Steve Bannon out as Trump's chief strategist

Chief Ogimaabinenz, Chief Goodezhiin descendants to gather today in Red Lake

Goodezhiin, whose English name was Charly Johnson, looks across the Red Lake Narrows in this photo circa 1900. Goodezhiin was not officially a chief, but his family refers to him as chief because he was a leader of his people. Submitted Photo1 / 2
Goodezhiin is shown near Red Lake in this 1908 photo from the book, "Alone with the Past" which featured the photographic art of Roland W. Reed. Submitted Photo2 / 2
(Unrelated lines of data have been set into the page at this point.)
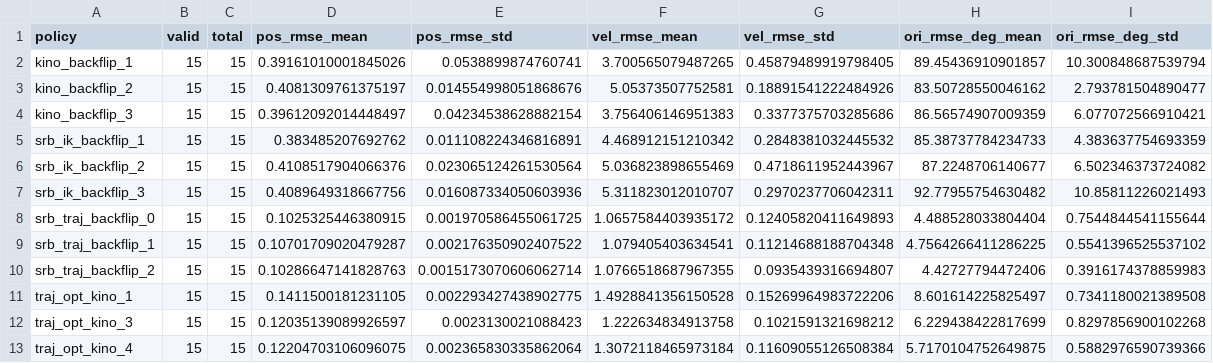
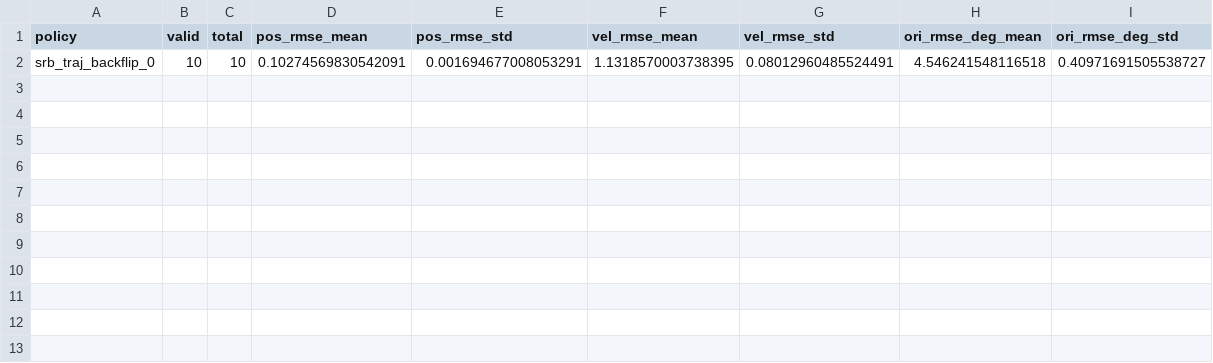
Before and after one commit to sesteban951/deploy_robot, a CSV file: sweep/results/summary.csv, drawn as a sheet.

```diff
--- a/sweep/results/summary.csv
+++ b/sweep/results/summary.csv
@@ -1,13 +1,2 @@
 policy,valid,total,pos_rmse_mean,pos_rmse_std,vel_rmse_mean,vel_rmse_std,ori_rmse_deg_mean,ori_rmse_deg_std
-kino_backflip_1,15,15,0.39161010001845026,0.0538899874760741,3.700565079487265,0.45879489919798405,89.45436910901857,10.300848687539794
-kino_backflip_2,15,15,0.4081309761375197,0.014554998051868676,5.05373507752581,0.18891541222484926,83.50728550046162,2.793781504890477
-kino_backflip_3,15,15,0.39612092014448497,0.04234538628882154,3.756406146951383,0.3377375703285686,86.56574907009359,6.077072566910421
-srb_ik_backflip_1,15,15,0.383485207692762,0.011108224346816891,4.468912151210342,0.2848381032445532,85.38737784234733,4.383637754693359
-srb_ik_backflip_2,15,15,0.4108517904066376,0.023065124261530564,5.036823898655469,0.4718611952443967,87.2248706140677,6.502346373724082
-srb_ik_backflip_3,15,15,0.4089649318667756,0.016087334050603936,5.311823012010707,0.2970237706042311,92.77955754630482,10.85811226021493
-srb_traj_backflip_0,15,15,0.1025325446380915,0.001970586455061725,1.0657584403935172,0.12405820411649893,4.488528033804404,0.7544844541155644
-srb_traj_backflip_1,15,15,0.10701709020479287,0.002176350902407522,1.079405403634541,0.11214688188704348,4.7564266411286225,0.5541396525537102
-srb_traj_backflip_2,15,15,0.10286647141828763,0.0015173070606062714,1.0766518687967355,0.0935439316694807,4.42727794472406,0.3916174378859983
-traj_opt_kino_1,15,15,0.1411500181231105,0.002293427438902775,1.4928841356150528,0.15269964983722206,8.601614225825497,0.7341180021389508
-traj_opt_kino_3,15,15,0.12035139089926597,0.0023130021088423,1.222634834913758,0.1021591321698212,6.229438422817699,0.8297856900102268
-traj_opt_kino_4,15,15,0.12204703106096075,0.002365830335862064,1.3072118465973184,0.11609055126508384,5.7170104752649875,0.5882976590739366
+srb_traj_backflip_0,10,10,0.10274569830542091,0.001694677008053291,1.1318570003738395,0.08012960485524491,4.546241548116518,0.40971691505538727
```
Also changed, not shown: 13 other files.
BEMIDJI — Decades of collaborative research will give descendants of Chief Ogimaabinenz and Chief Goodezhiin of Ponemah a chance to celebrate their connections through the fourth-eighth generations.

They will gather at 1 p.m. today at the Seven Clans Casino, Hotel and Event Center in Red Lake to share information about the extended family. They also are inviting others outside the family to join them for lunch and a social. Descendants are encouraged to bring pictures and fill in forms with their personal family trees. Photographer Bob Smith of Bemidji has volunteered to take pictures at no charge for people’s records.

"We will be reading the family rolls," said Delores Cloud-Hammitt (Omaamikwe), one of the descendants. She compiled the family tree from oral records handed down to her from her grandfather, Bezhaanakwad, and other elders, as well as U.S. Census, governmental and tribal records.

Cloud-Hammitt explained Ogimaabinenz didn’t have an English name. His birth and death dates are lost to history. However, his son, Goodezhiin, who had been issued the English name Charly Johnson, with the nickname "Paint," was born in 1845 and lived 100 years. Cloud-Hammitt’s grandfather, Bezhaanakwad, 1873-1961, was one of main sources of family history.

"I had the great opportunity of being around my grandpa because he was a prominent person in the Ponemah area," Cloud-Hammitt said. "Bezhaanakwad loved to tell stories. It was always done in Ojibwe because he didn’t know English. I took a lot of oral tradition."

Although officially Goodezhiin is not a chief, the family refers to him by that honorific because he was a leader of his people.

"He was politically removed because of his opposition to the (U.S.) government practices at the time," Cloud-Hammitt said. "He was quite outspoken. The government didn’t like him. He was one of the last delegation in 1909 to go to Washington, D.C."

The Red Lake Nation Tribal Council provided financial support for today’s lunch. Council members also voted unanimously to establish Sept. 1 during the Ponemah Labor Day Powwow as Goodezhiin Day. Because Goodezhiin was a runner who carried messages from the Red Lake Narrows to the town of Ponemah, Cloud-Hammitt said his descendants will sponsor a run/walk along that seven-mile route Sept. 1.

Cloud-Hammitt said these commemorations will give family members "a strong sense of intergenerational self" by being able to identify with the various members of all the generations and how the Goodezhiin descendants’ history impacts them personally. They will develop a higher sense of self-esteem and identification with their Ojibwe culture, heritage and language, she said.

Article by Molly Miron as special to the Pioneer.